The US Department of Defense is mulling using smartphone-based diagnosis tools to detect traumatic brain injuries in soldiers on the battlefield. According to a post on its “Armed with Science” blog, the DoD is working with Bethesda, Maryland-based Brainscope to put its FDA-cleared Ahead 200 device into real-world action.
At the moment, the process of establishing the presence of a traumatic brain injury involves the usage of CT scanners, which are too big to be easily transported outside of the hospital. This makes the job of medics on the battlefield that much harder as they have to resort to asking questions about immediately obvious symptoms like headaches, nausea and light sensitivity.
Brainscope’s Ahead 200 device doesn’t replace the CT Scan, but it does provide an in-between solution that’s much more portable and practical to use outside of a hospital. It consists of a headpiece with a number of EEG leads that connect to an Android smartphone, which runs the diagnostic software.

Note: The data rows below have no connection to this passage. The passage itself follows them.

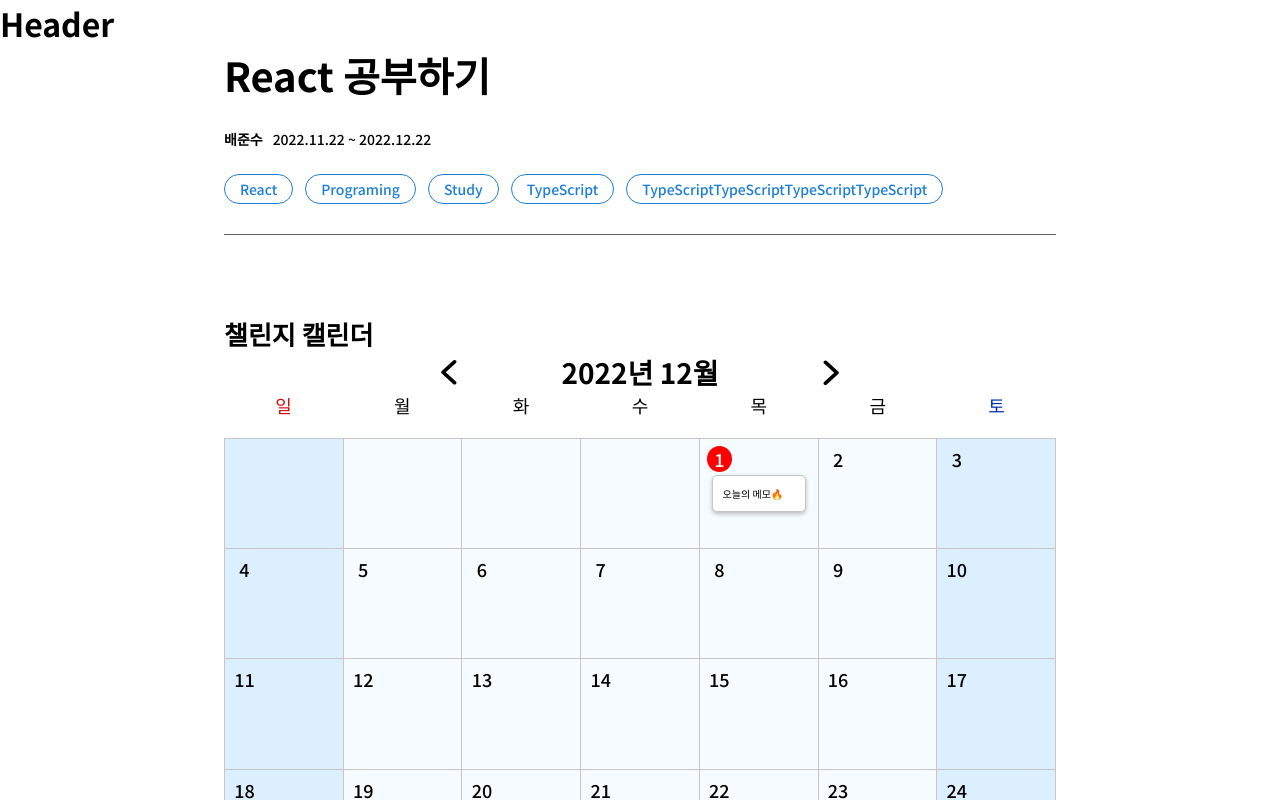
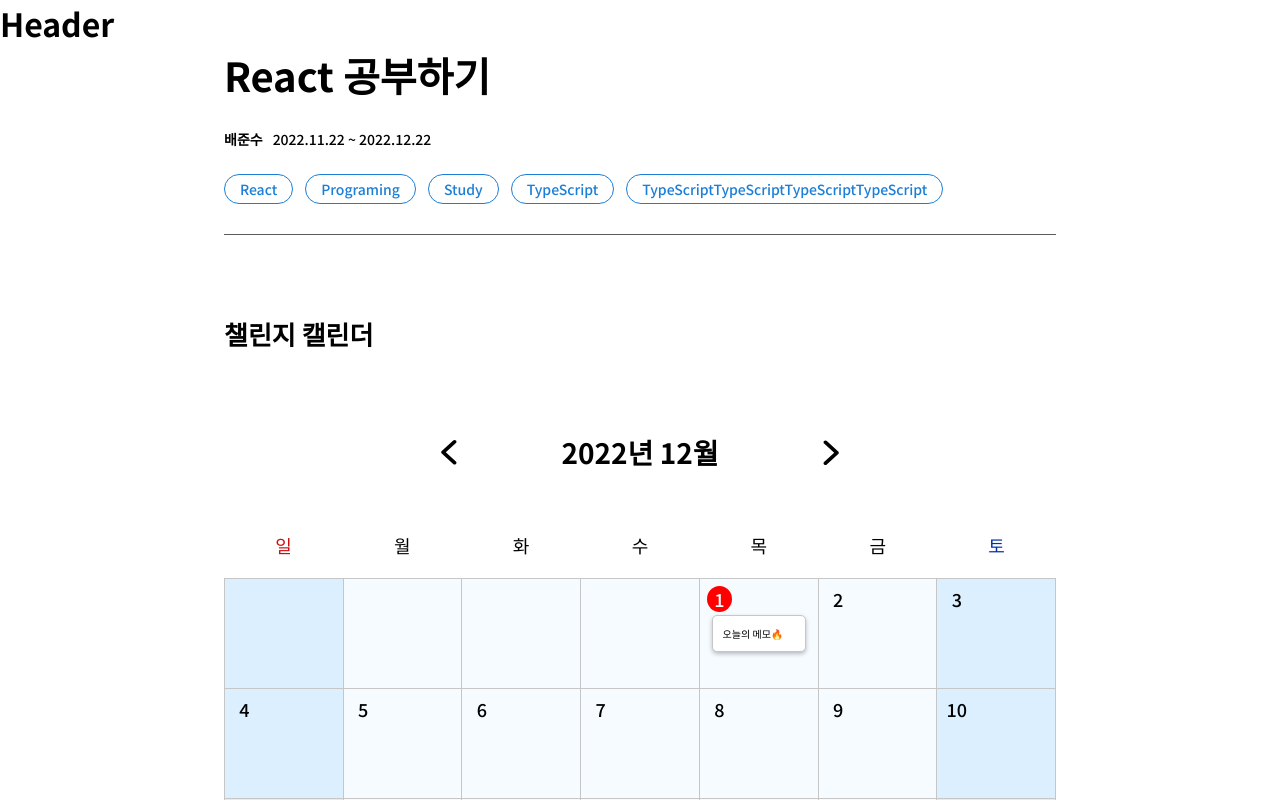
Before and after one commit to DSM-ROC/DSM-ROC_FrontEnd-V2, a React (Create React App) app: page /challenge/1/calendar in a window 1280 px wide. Shown: the top 800 px of the page. Built offline with nearby package versions, Linux system fonts and the light colour scheme.

Commit message:
feat: title, controller margin value setting

```diff
--- a/src/components/challenge/calender/monthController.tsx
+++ b/src/components/challenge/calender/monthController.tsx
@@ -57,6 +57,7 @@ const MonthControllerContainer = styled.div`
   gap: 100px;
 
   margin: 0 auto;
+  margin-bottom: 60px;
 `;
 
 export default MonthController;
--- a/src/pages/challenge/calendar.tsx
+++ b/src/pages/challenge/calendar.tsx
@@ -41,6 +41,7 @@ const Calendar = (): JSX.Element => {
 const Title = styled.h1`
   font-size: 26px;
   margin-top: 80px;
+  margin-bottom: 80px;
 `;
 
 const CalendarPage = styled.main`
```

It’s FDA-cleared for prescription use by trained medical professionals only.
“[The device] will be very useful in the field, to be able to know whether it’s worth everybody’s risk to actually evacuate this person somewhere and get that CT scan or not,” Army Col. Dallas Hack, the director of combat casualty care for the Army Medical Research and Materiel Command at Fort Detrick, Maryland, told Armed with Science.
The Department of Defense has dabbled in mHealth for a number of years, though mostly via its agency, the National Center for Telehealth and Technology (T2). T2 has released more than 20 apps thus far, including a biofeedback app, a mood tracker, an app for managing PTSD, and an app to help cope with stress using breathing exercises.